Properties are valued based on a mass appraisal system which groups similar properties together based on their location, replacement cost, type of construction, age and other factors. For commercial properties, the value may be based on net operating income.
The price estimated in terms of money at which the property would change hands between a willing and financially able buyer and a willing seller, neither being under any compulsion to buy or sell and both having reasonable knowledge of all the uses to which the property is adapted and for which it is capable of being used.
Most likely your value will change. As most may already know, the real estate market in Haywood County has steadily increased over the last few years. As North Carolina General Statues require all North Carolina Counties to reappraise all real estate to full market value based on current market conditions.

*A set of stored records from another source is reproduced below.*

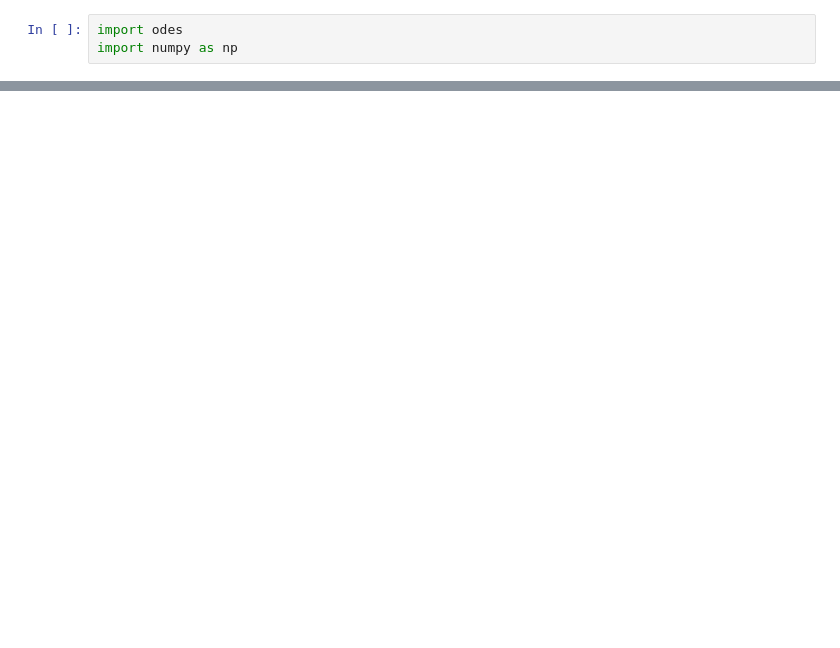
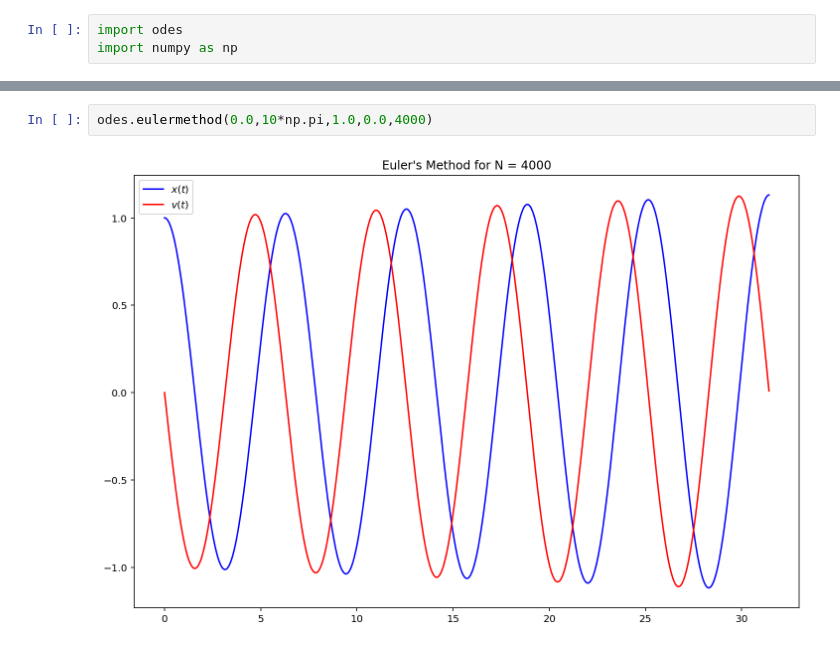
Before and after one commit to chapman-phys220-2018f/cw11-crump, a Jupyter notebook: odes.ipynb, the cells around one changed output, grey strips where cells are left out. Cells and saved outputs as stored; diff of their text form; blank space fills up the shorter version.

```diff
--- a/odes.ipynb
+++ b/odes.ipynb
@@ -12 +12,5 @@ odes.eulermethod(0.0,10*np.pi,1.0,0.0)
+# %%
+odes.eulermethod(0.0,10*np.pi,1.0,0.0,4000)
+# %% [output]
+[figure, added]
 # %%
```
Also changed, not shown: parts of 11 cells of this notebook, 1 other file.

You will receive a Notice of Real Estate Value by mail. These notices will go out sometime between February and April 2021.
Haywood County has implemented an Electronic Appeal Process that can be used during this reappraisal. Information and instructions will be included on the new value notice. As with previous reappraisals, the option of mailing your appeal will still be available. Depending on the COVID situation at the time the notices are mailed out, neither of these options would require personal contact to file a valid appeal.
The first step in the appeal process is an informal appeal which you may make an appointment with to come in and talk to your Appraiser. An appeal can result in the value being unchanged, increased or decreased. The next step in the appeal process is a formal appeal to the Board of Equalization and Review. The Board of Equalization and Review will meet as needed to hear all appeals. An appeal from the Board of Equalization and Review goes to the North Carolina Property Tax Commission which is held in Raleigh. Appeals from the Property Tax Commission go through the North Carolina Court of Appeals and the Supreme Court.
Appeals must be filed within 30 days of the notice date.